How do you plan to increase Student Trustee representation on the Board of Trustees?

Wright: There are many long-term goals like stopping the fee increases at UMB and ensuring that our education and the education of all future UMass Boston students is affordable.  These goals have a much more realistic chance of becoming a reality if we strengthen our voting position on the Board of Trustees. 

Currently there are five student trustees from all five UMass campuses and a total of 19 voting Board members.  Only two of those are students because they rotate the vote every year between the different campuses.  This is an unacceptable representation of our students’ voices and must be immediately rectified.  Our administration is on board with presenting a proposal to the UMass President Robert Caret about changing the vote to include all five student trustees.  From there we will present this strong and overdue solution to the Board and foster enough student voice and activism from all five campus to guarantee this change occurs.

Uter: In order to increase Student Trustee representation on the Board of Trustees, we will work with the student body, student government, student trustees, and Chancellor’s Office of each UMass System to draft a petition and proposal that would be presented to both the Board of Trustees and State Legislature.
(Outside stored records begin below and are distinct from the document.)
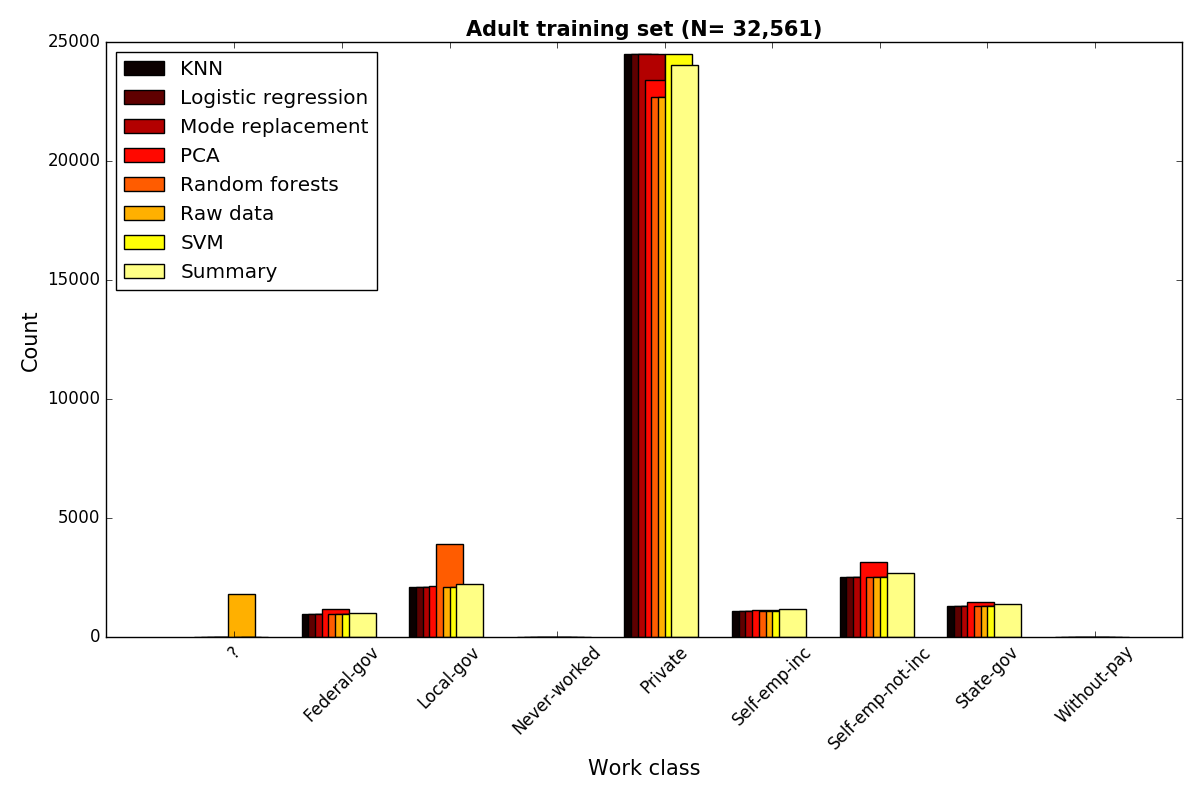
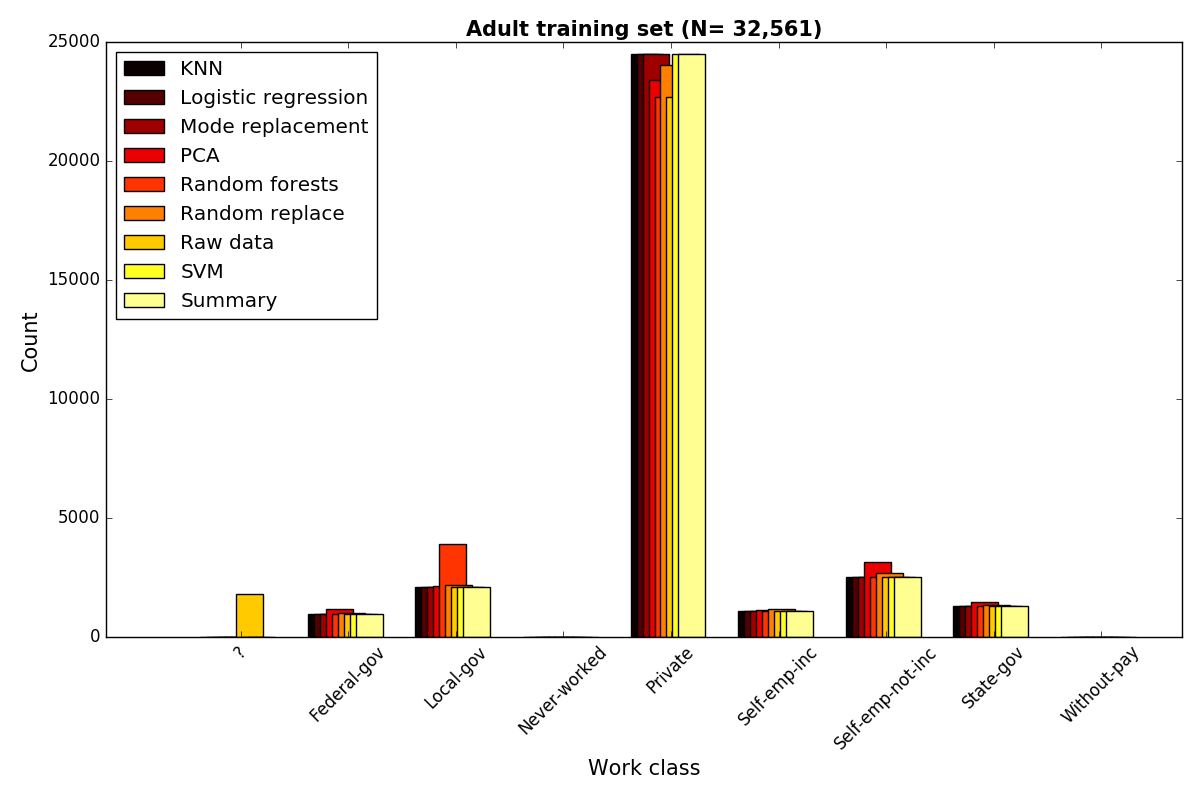
fix examples

diff --git a/example_adult.py b/example_adult.py
@@ -80,11 +80,12 @@ labels = np.unique(x[:,1])
 freq_data = {}
 freq_data['Raw data'] = compute_histogram(x[:,1], labels)
 # freq_data['Drop missing'] = compute_histogram(data_drop[:,1], labels)
+freq_data['Random replace'] = compute_histogram(data_replace[:,1], labels)
 freq_data['Mode replacement'] = compute_histogram(data_mode[:,1], labels)
-freq_data['Summary'] = compute_histogram(data_replace[:,1], labels)
+freq_data['Summary'] = compute_histogram(data_mode[:,1], labels)
 freq_data['Random forests'] = compute_histogram(data_rf[:,1], labels)
 freq_data['SVM'] = compute_histogram(data_svm[:,1], labels)
-freq_data['Logistic regression'] = compute_histogram(data_svm[:,1], labels)
+freq_data['Logistic regression'] = compute_histogram(data_logistic[:,1], labels)
 freq_data['PCA'] = compute_histogram(data_facanal[:,1], labels)
 freq_data['KNN'] = compute_histogram(data_knn[:,1], labels)
 

diff --git a/example_votes.py b/example_votes.py
@@ -77,11 +77,12 @@ labels = np.unique(x[:,1])
 freq_data = {}
 freq_data['Raw data'] = compute_histogram(x[:,1], labels)
 # freq_data['Drop missing'] = compute_histogram(data_drop[:,1], labels)
+freq_data['Random replace'] = compute_histogram(data_replace[:,1], labels)
 freq_data['Mode replacement'] = compute_histogram(data_mode[:,1], labels)
-freq_data['Summary'] = compute_histogram(data_replace[:,1], labels)
+freq_data['Summary'] = compute_histogram(data_mode[:,1], labels)
 freq_data['Random forests'] = compute_histogram(data_rf[:,1], labels)
 freq_data['SVM'] = compute_histogram(data_svm[:,1], labels)
-freq_data['Logistic regression'] = compute_histogram(data_svm[:,1], labels)
+freq_data['Logistic regression'] = compute_histogram(data_logistic[:,1], labels)
 freq_data['PCA'] = compute_histogram(data_facanal[:,1], labels)
 freq_data['KNN'] = compute_histogram(data_knn[:,1], labels)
Furthermore, we will work to inform the student body as to why we should increase representation on the Board, and the benefits of doing so. Without student support and involvement, we cannot build the momentum necessary to ensure that all of the Student Trustees are able to vote.

What would you do to relieve some of the burden on students to come up with their own funds for events?

Wright: Because Kayla and I agree that raising mandatory student fees at UMB is out of the question, we understand the exact budget numbers we will be working with for next year to provide funds to RSOs (Registered Student Organizations) and Centers on campus for their events. 

This year SEOC (Student Events and Organizations Council) was given just over $78,000 to operate on initially and then allocated an addition $33,000 to give even more support to these events.  Budget and Finance operated within an initial $30,000 budget to provide financial support to off campus initiatives.  A mandatory piece of requesting funds from either of these entities is individual fundraising by RSOs and Centers. 

While we will continue to do everything in our power to alleviate the financial burden these events incur, like securing outside donor support that directly influences the SATF (Student Activities Trust Fund), I believe it is a great learning experience, which is what college is all about, for every RSO and Center to take a piece of ownership in procuring funds for their events.  At no point in the working world will we ever have anything simply given to us on a silver platter.  Learning to fund-raise and be fiscally responsible when planning events and maintaining budgets for these events are skills that every student should invest in and be successful at for any event they would like to hold.  Owning a piece of anything we, as students, personally endeavor dramatically increases our personal investment in the project as well as our overall satisfaction level at the project’s end.

Uter: To relieve the burden of student organizations coming up with their own funds for events, we will work with student groups and the SEOC to continue to increase collaborative work among student groups and university departments. By doing this, the cost of an event is divided among many groups, and allows events to be broadcasted throughout more channels, thus increasing the turnout rate.

Furthermore, we will seek to increase the budget given to Student Activities, while also working with student groups, the student body, university departments, all other UMass System Student Government Associations, and student trustees to petition the state legislature to invest more into public higher education.